Place the fan on top of the flange.  As simple as this sounds, putting the fan in place was actually more difficult than we thought.  Pro Tip: pop the metal clips up about 1/8th of an inch using a screwdriver before you put the fan in.  That gives you a little wiggle room to get the holes lined up properly.

The instructions say to make sure they are down, but that is totally untrue.  Up worked way better! Once the holes are lined up, screw the fan in place with the 3/4 inch #10 screws (we know this because we had to buy more, but they are included for you).

Once that is complete, the only thing that is left to do is to wire the fans to your 12v distribution fuse block and install the trim ring. Installing the trim ring is covered in the installing the ceiling section of this build.


Saturday 20th of August 2022

Hey! I have recently purchased a 2004 sprinter that has a previous diy camper build. The build isn't bad but its not great and I plan to update a lot of it. The wall and celling paneling is already insulated and is good enough to keep. That being said I don't think I will run Romex for ac outlets because I can not really hide the wiring. I purchased your budget friendly 2000w wire diagram and it shows an ac distribution panel. Is there a safe alternative you suggest? Like a power strip that I can wire to the Renogy 2000w inverter/charger? I will likely have a few more questions because I am going to mix and match a bit with your line diagram so if there is a better way of connecting with you just let me know. Thanks!!!


Thursday 30th of June 2022

This is truly the worst way to install a roof window Polyurethane sealant over a butyl tape is major fault no1


Sunday 5th of June 2022

Have you found any issues with overvoltage with your Maxx fans? I am reading threads about Maxx fans (and some other 12v appliances) requiring voltage regulators. Any thoughts on this?


Thursday 23rd of September 2021

I have 2 maxxair deluxe fans and I’m about to wire them to my DC distribution panel. Do I need to wire each fan separately to its own fuse slot or can I wire them together into one?

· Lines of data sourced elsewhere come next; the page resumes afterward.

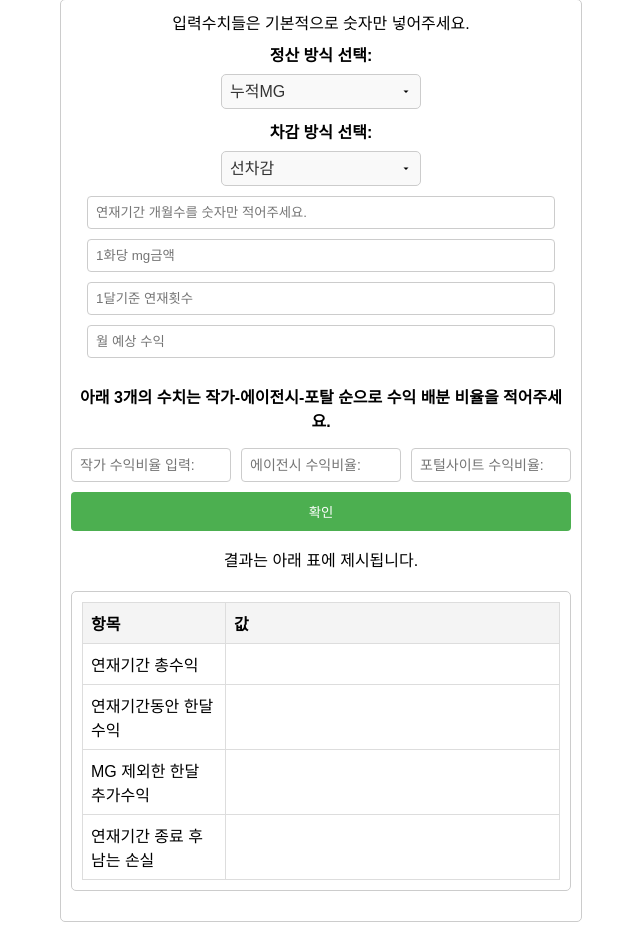
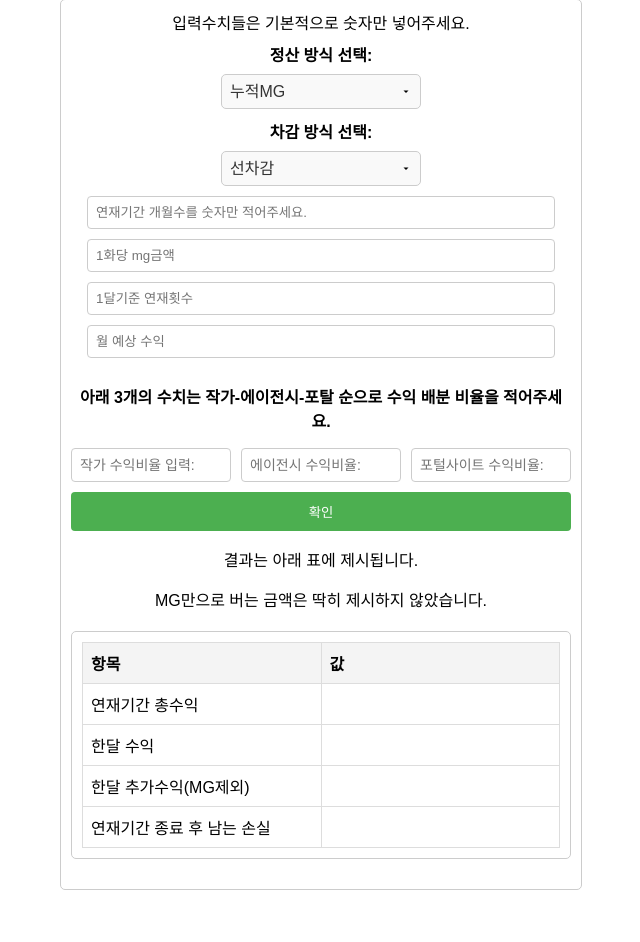
Before and after one commit to artemisfawl12/djangoProj, a Django app: page / in a window 1280 px wide. Shown: the part 107-1049 px from the top of the page, without its empty margins (319-959 px from the left). After the commit the page ends 997 px from the top, so only its background shows below. Run offline with Django 4.2, Linux system fonts and the light colour scheme.

Commit message:
가보자

```diff
--- a/counter/views.py
+++ b/counter/views.py
@@ -17,7 +17,7 @@ import json
 import logging
 
 def process_float_to_str(value):
-    value=int(value)
+    value=(int(value)//100)*100
     man=value //10000
     chon=value%10000
     if man>0:
--- a/templates/counter/form.html
+++ b/templates/counter/form.html
@@ -32,11 +32,11 @@
             top: 0;
         }
         th:first-child, td:first-child {
-            width: 30%; /* 첫 번째 열: 30% */
+            width: 50%; /* 첫 번째 열: 30% */
         }
 
         th:last-child, td:last-child {
-            width: 70%; /* 마지막 열: 70% */
+            width: 50%; /* 마지막 열: 70% */
         }
 
         .hidden-text {
@@ -226,8 +226,9 @@
 
             <input type="hidden" name="csrfmiddlewaretoken" value="{{ csrf_token }}">
             <button id="submitbtn" type="submit" onclick="showLoading()">확인</button>
-            <p id="disappeartxt">결과는 아래 표에 제시됩니다.</p>
-            <p id="loadtxt" class="hidden-text"><strong>mg만 가지고 받을 수 있는 돈은 딱히 제시하지 않겠습니다.</strong></p>
+            <p class="disappeartxt" id="disappeartxt">결과는 아래 표에 제시됩니다.</p>
+            <p class="disappeartxt" id="disappeartxt">MG만으로 버는 금액은 딱히 제시하지 않았습니다.</p>
+            <p id="loadtxt" class="hidden-text"><strong>백원 이하 값은 버렸습니다.</strong></p>
             <div class="table-container">
                 <table id="resultTable" border="1">
                     <thead>
@@ -242,11 +243,11 @@
                             <td id="value1"></td>
                         </tr>
                         <tr>
-                            <td>연재기간동안 한달수익</td>
+                            <td>한달 수익</td>
                             <td id="value2"></td>
                         </tr>
                         <tr>
-                            <td>MG 제외한 한달 추가수익</td>
+                            <td>한달 추가수익(MG제외)</td>
                             <td id="value3"></td>
                         </tr>
                         <tr>
@@ -256,10 +257,6 @@
                     </tbody>
                 </table>
             </div>
-            <p id="loadtxt" class="hidden-text"><strong>예상 총수익은:</strong></p>
-            <p id="loadtxt" class="hidden-text">위는 mg 달성 못했을때 빠지는 돈까지 뺀겁니다.</p>
-            <p id="loadtxt" class="hidden-text"><strong>mg와 비교했을때 월별 흑자/적자는 아래와 같습니다.</strong></p>
-
         </form>
 
 
@@ -268,10 +265,12 @@
         const btn1 = document.getElementById("submitbtn");
         const loadtxt = document.getElementById("loadtxt");
         const form=document.getElementById("wholeform");
-        const distxt=document.getElementById("disappeartxt")
+        const distxtElements=document.querySelectorAll(".disappeartxt");
         function showLoading(){
             loadtxt.classList.add("visible");
-            distxt.classList.add("invisible");
+            distxtElements.forEach((element)=>{
+                element.classList.add("invisible");
+            })
 
 
         };
```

Gary Menendez

Tuesday 3rd of August 2021

Hi Nate....I have found your posts and tutorials helpful for my 2020 Transit build, and I bought your hi-def wire diagram, which was very useful....thanks. Have you heard of problems with the MaxxFan not functioning, and actually frying, if the voltage is over 13.8v? My system is routinely at 14.1v or even 14.2, and when I turned the fan on the first time it ran for 15 seconds and shutoff. I reset it and tried again, and now it doesn't work at all. I only read great things about the Maxxfan before buying. the literature said a minimum of 12 v. required, but made no mention of maximum. Now that I am in troubleshooting mode I see dozens of posts by folks with the same problem. People are suggesting inline diodes or voltage regulators, both of which consume power. Do you have any thoughts on this? Did you have any issues? Gary